EXERCISE INPUT:
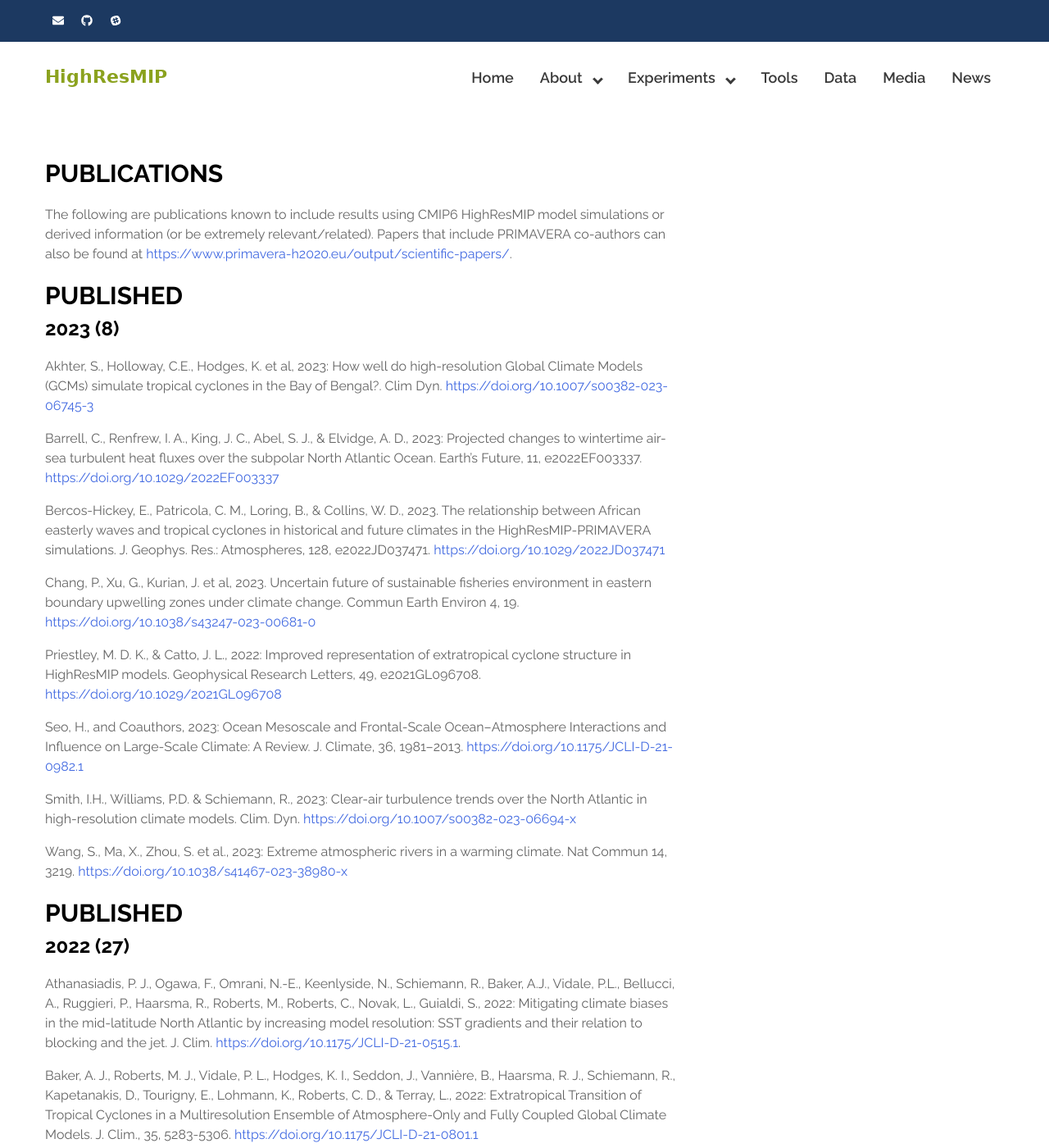
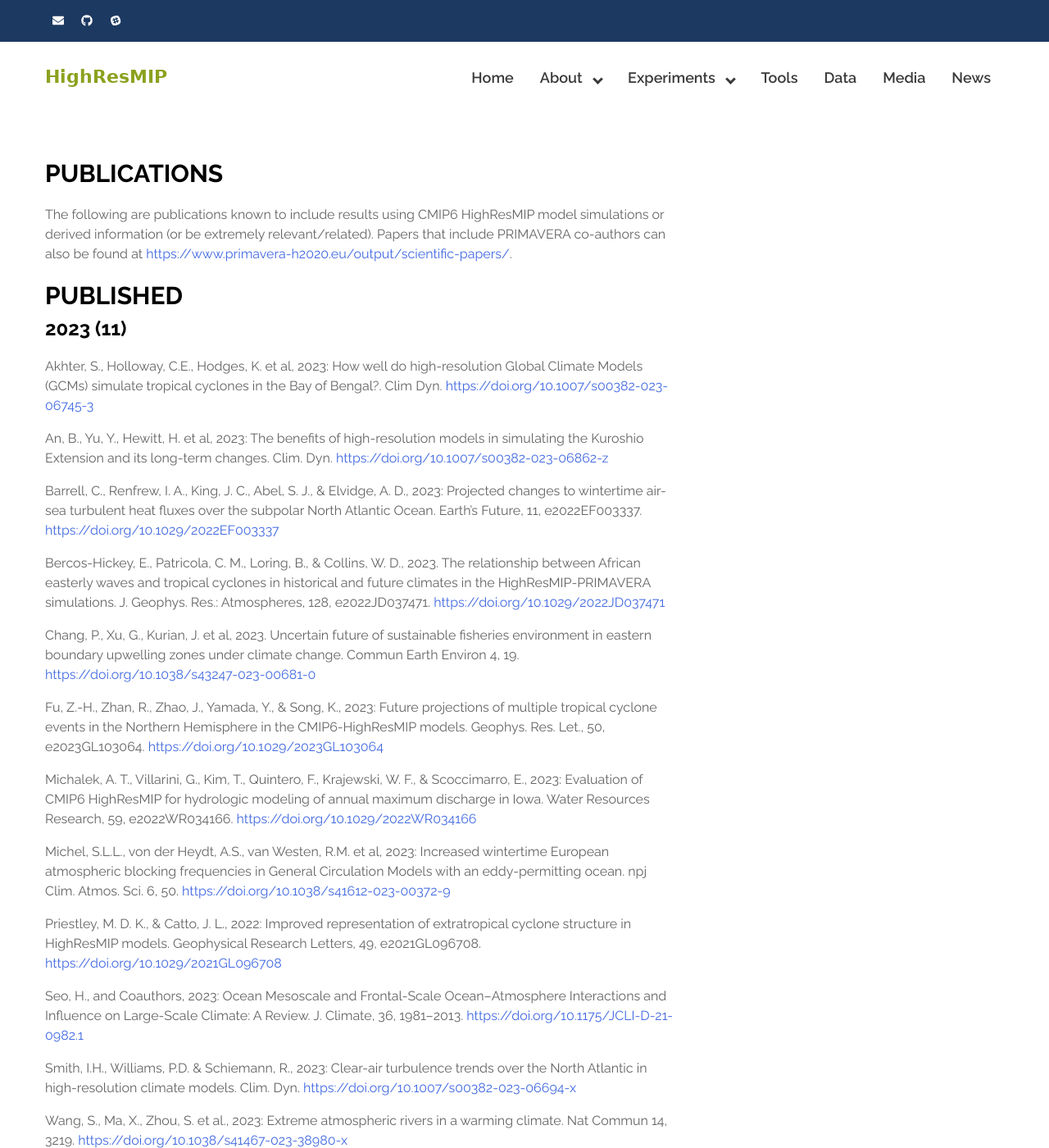
Before and after one commit to HighResMIP2/HighResMIP2.github.io, a Jekyll site: the page built from publications.md, in a window 1280 px wide and 1400 px high. Shown: the whole window at 82% size. Built offline with Jekyll 4.4.1, drawn with Linux system fonts in a browser that asks for light colours; some of the changed text lies outside the part shown.

Commit message:
Pubs 2023 (#18)
* Added more refs

* Added poster and CMIP7 information, updated references

* Added poster and CMIP7 information, updated references, added files

```diff
--- a/_layouts/base_highresmip.html
+++ b/_layouts/base_highresmip.html
@@ -84,6 +84,7 @@
 								<!-- <li><a href="/experiments/">Experiments</a></li> -->
 								<li class="menu-parent">Experiments
 									<ul class="sub-menu">
+										<li><a href="/experiments/experiment_cmip7/">CMIP7 Experiment</a></li>
 										<li><a href="/experiments/experiment_cmip6/">CMIP6 Experiment</a></li>
 										<li><a href="/experiments/sst_seaice_forcing/">SSTandSeaiceForcing</a></li>
 									</ul>
--- a/publications.md
+++ b/publications.md
@@ -8,14 +8,22 @@ The following are publications known to include results using CMIP6 HighResMIP m
 
 
 ## Published
-### 2023 (8)
+### 2023 (11)
 Akhter, S., Holloway, C.E., Hodges, K. et al, 2023: How well do high-resolution Global Climate Models (GCMs) simulate tropical cyclones in the Bay of Bengal?. Clim Dyn. [https://doi.org/10.1007/s00382-023-06745-3](https://doi.org/10.1007/s00382-023-06745-3)
+
+An, B., Yu, Y., Hewitt, H. et al, 2023: The benefits of high-resolution models in simulating the Kuroshio Extension and its long-term changes. Clim. Dyn. [https://doi.org/10.1007/s00382-023-06862-z](https://doi.org/10.1007/s00382-023-06862-z)
 
 Barrell, C., Renfrew, I. A., King, J. C., Abel, S. J., & Elvidge, A. D., 2023: Projected changes to wintertime air-sea turbulent heat fluxes over the subpolar North Atlantic Ocean. Earth's Future, 11, e2022EF003337. [https://doi.org/10.1029/2022EF003337](https://doi.org/10.1029/2022EF003337)
 
 Bercos-Hickey, E., Patricola, C. M., Loring, B., & Collins, W. D., 2023. The relationship between African easterly waves and tropical cyclones in historical and future climates in the HighResMIP-PRIMAVERA simulations. J. Geophys. Res.: Atmospheres, 128, e2022JD037471. [https://doi.org/10.1029/2022JD037471](https://doi.org/10.1029/2022JD037471)
 
 Chang, P., Xu, G., Kurian, J. et al, 2023. Uncertain future of sustainable fisheries environment in eastern boundary upwelling zones under climate change. Commun Earth Environ 4, 19. [https://doi.org/10.1038/s43247-023-00681-0](https://doi.org/10.1038/s43247-023-00681-0)
+
+Fu, Z.-H., Zhan, R., Zhao, J., Yamada, Y., & Song, K., 2023: Future projections of multiple tropical cyclone events in the Northern Hemisphere in the CMIP6-HighResMIP models. Geophys. Res. Let., 50, e2023GL103064. [https://doi.org/10.1029/2023GL103064](https://doi.org/10.1029/2023GL103064)
+
+Michalek, A. T., Villarini, G., Kim, T., Quintero, F., Krajewski, W. F., & Scoccimarro, E., 2023: Evaluation of CMIP6 HighResMIP for hydrologic modeling of annual maximum discharge in Iowa. Water Resources Research, 59, e2022WR034166. [https://doi.org/10.1029/2022WR034166](https://doi.org/10.1029/2022WR034166)
+
+Michel, S.L.L., von der Heydt, A.S., van Westen, R.M. et al, 2023: Increased wintertime European atmospheric blocking frequencies in General Circulation Models with an eddy-permitting ocean. npj Clim. Atmos. Sci. 6, 50. [https://doi.org/10.1038/s41612-023-00372-9](https://doi.org/10.1038/s41612-023-00372-9)
 
 Priestley, M. D. K., & Catto, J. L., 2022: Improved representation of extratropical cyclone structure in HighResMIP models. Geophysical Research Letters, 49, e2021GL096708. [https://doi.org/10.1029/2021GL096708](https://doi.org/10.1029/2021GL096708)
 
@@ -295,9 +303,11 @@ R. J. Haarsma, M. Roberts, P. L. Vidale, C. A. Senior, A. Bellucci, Q. Bao, P. C
 ## Submitted/in prep (3)
 Docquier, D., Vannitsem, S., Bellucci, A., and Frankignoul, C.: Interactions between ocean heat budget terms in HighResMIP climate models measured by the rate of information transfer, EGUsphere [preprint], [https://doi.org/10.5194/egusphere-2022-1340](https://doi.org/10.5194/egusphere-2022-1340), 2022.
 
-Muis, S., et al., 2022: Global projections of storm surges using high-resolution CMIP6 climate models: validation, projected changes, and methodological challenges. Earth's Future, submitted. [https://doi.org/10.1002/essoar.10511919.1](https://doi.org/10.1002/essoar.10511919.1)
+Muis, S., et al., 2022: Global projections of storm surges using high-resolution CMIP6 climate models: validation, projected changes, and methodological challenges. Earth's Future, accepted. [https://doi.org/10.1002/essoar.10511919.1](https://doi.org/10.1002/essoar.10511919.1)
 
-Seddon, J., et al., 2023: The analysis of large-volume multi-institute climate model output at a Central Analysis Facility. GMD, submitted.
+Seddon, J., et al., 2023: The analysis of large-volume multi-institute climate model output at a Central Analysis Facility. GMD, revised.
+
+Selivanova, J., Iovino, D., and Cocetta, F.: Past and future of the Arctic sea ice in HighResMIP climate models, EGUsphere [preprint], https://doi.org/10.5194/egusphere-2023-1411, 2023.
 
 ## Derived datasets
 Roberts, M. (2019): CMIP6 HighResMIP: Tropical storm tracks. Centre for Environmental Data Analysis, *date of citation*. [http://catalogue.ceda.ac.uk/uuid/e82a62d926d7448696a2b60c1925f811](http://catalogue.ceda.ac.uk/uuid/e82a62d926d7448696a2b60c1925f811).
```
Also changed, not shown: experiment_cmip7.md (added, +44 -0 lines), news.md (+3 -0 lines), 1 other file.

WORK INSTRUCTION: Search the entries above for the string "updated", and report each line where it occurs.

RESULT OF THIS EXERCISE:
* Added poster and CMIP7 information, updated references
* Added poster and CMIP7 information, updated references, added files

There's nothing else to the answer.